1. Rabbits Can Be Used for Meat
Rabbits can be used as a source of protein. Anyone, no matter where they live, can raise a breeding pair of rabbits for this reason. Of course, in a small apartment, you have to get a bit more creative with space, but it can be done. A good breeding pair of rabbits can easily keep a family with a source of protein.
The downside to this is that they can eat a LOT of food themselves to get to butcher weight, and in an apartment situation, that can get expensive.
Also, you will need to make sure to get lots of other fats in your diet if rabbit is your only source of protein, as they have virtually no fat in their meat. If you are wanting to raise rabbits for meat, consider the breeds Californians, New Zealander, or Flemish Giants.
They are prolific producers, though. They have a short growth time – in just 12 weeks, you’ll have a lot of fleas, healthy meat to feed yourself and your family (and some to sell, if you choose).
Just three rabbits can produce more than 600 pounds of meat in a year.
In fact, when you compare the amount of input required to raise that kind of meat output, rabbits are better than practically any other type of livestock animal. They definitely beat out cattle, that’s for sure!
If you decide to raise rabbits for meat, you don’t have to have a lot of special butchering equipment either. All you need is g odo knife. There’s no plucker, no cones, nothing like that lying around. You can butcher rabbits with a cut to the jugular, by breaking their necks, or even with a .22.
2. Rabbits Can Be Used for Fiber
With the French Angoras we raise, we easily get a pound of fiber from each rabbit 2-3 times a year. That translates into a new hat and mittens for each family member (5) a year, or 5 new pairs of wool socks a year.
It’s not hard to shear the rabbits, and spinning the fiber into yarn is a very relaxing project, once you get the hang of it.
The downside to raising rabbits for fiber is that their hair gets very long and can make a mess in the cage, especially in the wintertime. It can get matted down with poop and be useless to you.
They require a bit more work daily, as they need to be brushed to keep the mats down. If you are wanting to raise rabbits for fiber, consider Angoras; French, German or English. A good breeding pair can be expensive at the start, but you can easily make that back with the first set of kits you sell.
3. Rabbits Can Be Used for Composting

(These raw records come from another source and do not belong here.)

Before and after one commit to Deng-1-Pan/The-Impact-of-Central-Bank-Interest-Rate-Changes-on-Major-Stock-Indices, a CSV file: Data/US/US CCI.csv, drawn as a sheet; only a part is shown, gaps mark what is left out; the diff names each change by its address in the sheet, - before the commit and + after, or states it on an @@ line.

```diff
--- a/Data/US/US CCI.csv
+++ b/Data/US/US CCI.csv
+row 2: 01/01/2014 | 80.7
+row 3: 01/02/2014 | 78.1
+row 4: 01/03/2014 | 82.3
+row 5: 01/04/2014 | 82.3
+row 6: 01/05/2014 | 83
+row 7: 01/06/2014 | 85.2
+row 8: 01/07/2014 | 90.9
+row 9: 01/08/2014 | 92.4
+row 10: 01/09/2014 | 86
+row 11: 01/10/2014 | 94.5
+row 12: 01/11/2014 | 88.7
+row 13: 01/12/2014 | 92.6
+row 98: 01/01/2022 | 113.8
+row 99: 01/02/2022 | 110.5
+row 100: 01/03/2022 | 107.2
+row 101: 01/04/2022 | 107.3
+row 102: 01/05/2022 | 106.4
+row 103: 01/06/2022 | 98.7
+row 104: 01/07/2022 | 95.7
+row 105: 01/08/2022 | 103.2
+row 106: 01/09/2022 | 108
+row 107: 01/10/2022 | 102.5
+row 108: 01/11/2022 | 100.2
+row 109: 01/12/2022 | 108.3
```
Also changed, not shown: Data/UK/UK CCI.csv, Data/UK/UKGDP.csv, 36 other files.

Rabbits produce a lot of manure. The round little pellets they drop are easily compostable, and we just add them directly to the garden beds each Spring and Fall. They simply fall apart in the beds, and no fuss, no muss! The manure also makes a great tea for additional fertilizing in the summertime.
Of course, since they produce a lot of manure, if you live in a small space, you may not be able to keep up with it all. Having a compost pile or 55 gallon bucket outside to place the manure in helps if you can. All rabbits can be used for this purpose, whether a “working” animal or just a pet.
Rabbit manure doesn’t necessarily have to be composted, either. It isn’t “hot” like other kinds of manure (such as chicken manure) so you can put it right in the garden.
4. Rabbits Can Be Used as Lawnmowers
You can put a couple of stakes into the ground quickly, add some chicken wire and create an area for your rabbit to “graze” in the yard.
They can easily eat down weeds and tall grasses. Of course if you aren’t careful, they can also dig holes deeper than a well, and can easily escape any fence you create.
If you want your rabbits to free range on the grass in your yard, you will want to either be with them at all times, or build a pen with wire on the bottom so they can get at the grass, but not escape. All rabbits fit into this category.
5. Rabbits Can Be Good Pets
I wouldn’t recommend a rabbit for a child younger than 7-8 years of age, but once they can clean out a cage (with help) and understand a rabbit’s need for fresh water and food, a rabbit can easily make a great pet.
My kids have raised rabbits since they were 4 and younger, and we had to teach them how to handle the rabbits, care for them, and train the rabbit to trust you. This can take time and patience.
If you are just starting out with rabbits for pets for a child, I recommend that you look into breeds like Netherland Dwarfs, Mini Holland Lops or Mini Rex. They are small and more calm breeds that a child can easily learn to handle.
If you plan on keeping rabbits as pets, one of the biggest advantages of this is that they are great for teaching responsibility. Your child will have to learn how to handle the animal as well as how to provide it with all the care it needs to stay healthy (and alive).
6. Rabbits Are Quite Docile and Hardy
On the homestead, there are all kinds of animals you can choose to raise, from chickens to llamas, cattle to donkeys, pigs to sheep and everything in between.
Compared to all of these other animals, rabbits are extremely docile. Even when compared with chickens, which are often regarded as some of the timidest farm animals, rabbits win in the docility contest.
Of course, you’ll have to teach your children to be gentle with their rabbits and not to pull their ears or be rough. However, the emotional connection that your child may make with the rabbits cannot be overlooked.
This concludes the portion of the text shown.